Ridgewell, who knew full that a yellow card in this game would see him suspended for the finale in Vancouver, responded by kneeing Marco Pappa in the back while going up for a header and getting himself booked.
It was the vein in which the game would be played. Fanendo Adi once again engaged in a spitting contest with Jarred Watts, while around him — mostly via the outstanding central midfield trio of Jewsbury, Diego Chara, and Darlington Nagbe — Portland took control of proceedings.
Colorado, as they've done all year, limited the Timbers' chances and scrambled effectively from open play. But they got themselves into a world of hurt just after the half hour mark as a Diego Valeri free-kick set off a mad scramble in the box that end with Bobby Burling scissoring down Vytas and conceding a penalty.
Fanendo Adi — who had been taken off penalty duty earlier in the season — stepped up and sent Tim Howard the wrong way to give Portland the lead.
Then, just three minutes later, the Timbers would win another penalty. The Rapids inexplicably failed to clear a blocked cross, Vytas stole in, and former Seattle Sounder Michael Azira pulled him down. That's when the circus began.

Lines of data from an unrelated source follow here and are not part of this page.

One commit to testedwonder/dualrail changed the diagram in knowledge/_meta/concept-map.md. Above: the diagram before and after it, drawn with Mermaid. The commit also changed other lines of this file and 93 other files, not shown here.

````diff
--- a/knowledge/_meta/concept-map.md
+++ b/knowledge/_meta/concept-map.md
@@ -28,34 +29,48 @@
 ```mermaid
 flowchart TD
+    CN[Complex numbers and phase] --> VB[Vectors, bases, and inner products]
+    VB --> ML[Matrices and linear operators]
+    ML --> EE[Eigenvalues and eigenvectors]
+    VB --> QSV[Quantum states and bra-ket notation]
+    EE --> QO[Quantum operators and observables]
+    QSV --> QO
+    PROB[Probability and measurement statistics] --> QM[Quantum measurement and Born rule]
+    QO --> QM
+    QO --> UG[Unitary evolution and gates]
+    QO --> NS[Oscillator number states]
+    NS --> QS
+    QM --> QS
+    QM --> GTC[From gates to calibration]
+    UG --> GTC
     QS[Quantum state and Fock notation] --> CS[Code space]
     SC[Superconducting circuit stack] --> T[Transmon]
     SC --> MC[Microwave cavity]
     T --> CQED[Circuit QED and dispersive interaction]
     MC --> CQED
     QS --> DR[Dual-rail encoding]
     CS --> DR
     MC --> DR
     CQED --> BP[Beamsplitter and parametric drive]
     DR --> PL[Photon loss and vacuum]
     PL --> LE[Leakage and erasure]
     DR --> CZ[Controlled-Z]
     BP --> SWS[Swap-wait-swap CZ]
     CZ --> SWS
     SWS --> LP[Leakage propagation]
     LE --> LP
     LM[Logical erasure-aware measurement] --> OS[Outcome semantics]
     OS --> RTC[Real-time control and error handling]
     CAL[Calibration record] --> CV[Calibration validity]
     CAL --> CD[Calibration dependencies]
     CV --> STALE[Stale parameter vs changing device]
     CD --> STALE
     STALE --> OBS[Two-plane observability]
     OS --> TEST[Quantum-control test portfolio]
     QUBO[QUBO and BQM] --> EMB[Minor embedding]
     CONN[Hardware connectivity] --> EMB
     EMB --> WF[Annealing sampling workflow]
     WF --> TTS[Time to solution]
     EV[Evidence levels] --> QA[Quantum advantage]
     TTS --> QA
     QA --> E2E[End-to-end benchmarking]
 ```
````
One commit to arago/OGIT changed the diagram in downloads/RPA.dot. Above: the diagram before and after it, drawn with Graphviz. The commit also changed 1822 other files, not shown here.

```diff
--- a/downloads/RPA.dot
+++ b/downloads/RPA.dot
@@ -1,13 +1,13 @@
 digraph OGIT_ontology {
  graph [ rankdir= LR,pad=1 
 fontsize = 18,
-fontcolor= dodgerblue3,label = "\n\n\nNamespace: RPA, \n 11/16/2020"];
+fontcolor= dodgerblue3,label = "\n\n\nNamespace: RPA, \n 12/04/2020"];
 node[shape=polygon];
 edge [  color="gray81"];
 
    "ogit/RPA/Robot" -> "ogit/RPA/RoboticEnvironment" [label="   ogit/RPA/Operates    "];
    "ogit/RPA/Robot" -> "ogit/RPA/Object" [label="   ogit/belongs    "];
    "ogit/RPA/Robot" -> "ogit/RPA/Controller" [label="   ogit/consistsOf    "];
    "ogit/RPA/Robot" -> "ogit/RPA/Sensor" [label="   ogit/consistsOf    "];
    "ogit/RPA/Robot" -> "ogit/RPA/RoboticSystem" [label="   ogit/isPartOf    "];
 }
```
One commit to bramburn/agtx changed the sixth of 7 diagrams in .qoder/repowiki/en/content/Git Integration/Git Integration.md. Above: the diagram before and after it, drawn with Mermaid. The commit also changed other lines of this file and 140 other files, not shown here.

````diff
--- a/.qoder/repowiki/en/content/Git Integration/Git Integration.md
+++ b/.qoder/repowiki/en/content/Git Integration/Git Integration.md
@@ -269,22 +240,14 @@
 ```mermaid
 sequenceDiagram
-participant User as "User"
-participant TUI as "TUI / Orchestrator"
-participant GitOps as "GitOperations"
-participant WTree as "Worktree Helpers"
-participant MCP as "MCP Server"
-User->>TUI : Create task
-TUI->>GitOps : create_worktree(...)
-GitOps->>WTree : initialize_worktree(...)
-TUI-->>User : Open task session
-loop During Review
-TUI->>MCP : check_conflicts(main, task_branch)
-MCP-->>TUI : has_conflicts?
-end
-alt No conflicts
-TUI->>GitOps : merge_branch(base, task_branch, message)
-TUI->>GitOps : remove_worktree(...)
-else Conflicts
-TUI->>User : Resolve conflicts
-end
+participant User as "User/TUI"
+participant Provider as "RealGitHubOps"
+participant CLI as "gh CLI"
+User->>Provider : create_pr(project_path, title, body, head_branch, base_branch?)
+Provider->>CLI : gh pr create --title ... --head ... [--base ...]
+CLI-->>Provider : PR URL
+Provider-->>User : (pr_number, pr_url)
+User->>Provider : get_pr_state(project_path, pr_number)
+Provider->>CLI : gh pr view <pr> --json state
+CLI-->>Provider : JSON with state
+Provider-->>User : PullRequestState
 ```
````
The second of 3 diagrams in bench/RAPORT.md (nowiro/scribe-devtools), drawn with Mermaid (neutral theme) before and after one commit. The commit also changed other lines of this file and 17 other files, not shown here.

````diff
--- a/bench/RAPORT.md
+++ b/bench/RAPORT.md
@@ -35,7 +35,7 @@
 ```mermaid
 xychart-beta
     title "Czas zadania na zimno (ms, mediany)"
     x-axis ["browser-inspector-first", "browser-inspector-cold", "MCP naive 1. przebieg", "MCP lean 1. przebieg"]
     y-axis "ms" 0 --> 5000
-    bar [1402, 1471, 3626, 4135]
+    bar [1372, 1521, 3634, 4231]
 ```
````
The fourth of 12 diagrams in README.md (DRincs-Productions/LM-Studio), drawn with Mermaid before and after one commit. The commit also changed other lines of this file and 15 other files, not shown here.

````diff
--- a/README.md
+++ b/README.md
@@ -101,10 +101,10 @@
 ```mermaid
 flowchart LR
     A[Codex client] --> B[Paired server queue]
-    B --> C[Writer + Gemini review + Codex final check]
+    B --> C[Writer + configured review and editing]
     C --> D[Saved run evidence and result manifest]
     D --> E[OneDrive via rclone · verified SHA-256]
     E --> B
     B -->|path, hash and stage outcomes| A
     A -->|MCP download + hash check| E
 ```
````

Caleb Porter has never dictated who takes Portland's spot-kicks, and Adi has never been shy. But Adi is, at best, a mediocre penalty taker — and Howard, at the second time of asking — saved a meek attempt back into the path of the striker, who proceeded to miss an empty net from six yards.
It was an astounding miss, and, as it would turn out, it set up a fairly nervous second half.
In the first 45 minutes, the Rapids didn't look appreciably different from the team that was rooted to the bottom of the Western Conference last season. They couldn't break pressure, they couldn't possess they ball, and they weren't getting any holdup play.
But Colorado is where they are right now for a reason, and in the second half, they showed their metal. Pablo Mastroeni's team bounced back into the game, with space opening up for the likes of Pappa, Kevin Doyle, and Shkelzen Gashi.
It'd be Doyle who'd go closest — first hitting the crossbar on a header midway through the second half, and then turning and sending a shot skidding along the wet turf and onto the right post just four minutes from time. In between those chances, Jake Gleeson was at full-stretch to tip away a laser from Rapids captain Sam Cronin.
The Timbers, who seem to have a special relationship with posts around this time of the year. After 97 minutes, they had hung onto the game and their season — but not before Chara had also gotten himself banned for the Vancouver game with a yellow card and Diego Valeri had limped off injured.
It's also worth noting that Adi's miss on the second penalty and accompanying rebound could still bite the Timbers. Right now, Portland trails Sporting Kansas City for sixth place on a goal differential tiebreaker by a single goal.
But as ugly as this one was, the Timbers, at home, have been money this year. The pervading theory around the club is that they've underachieved on the road, which is true — but it's also probably true that they've overachieved at home.
All that's to say this: The Providence Park factor isn't imagined. Portland has only lost twice in its last 28 home games. It wasn't shut out once at home all season.
So in many ways, the way this season has shaken out for the Timbers feels completely just. One road win — just one little road win — will be enough to make the playoffs. And if Portland can't get a single road win, their season will deservedly be over.
And here's the thing: With Chara suspended next week, and Ben Zemanski out with a collapsed lung, we very well might see Jack Jewsbury — inarguably one of his team's standout performers on Sunday — playing the single-pivot at 35 years old in the team's most important game of the season.
As a tribute to Jewsbury — who will be missed on the field just as much as he'll be missed off it — and Valeri, who is perhaps the single most deserving man ever to win the Timbers Army's Supporters Player of the Year award, Sunday was perfect.
Thanks in large part to those two, the Timbers are still alive — and at this stage of the season, as long as you're alive, you've got a shot.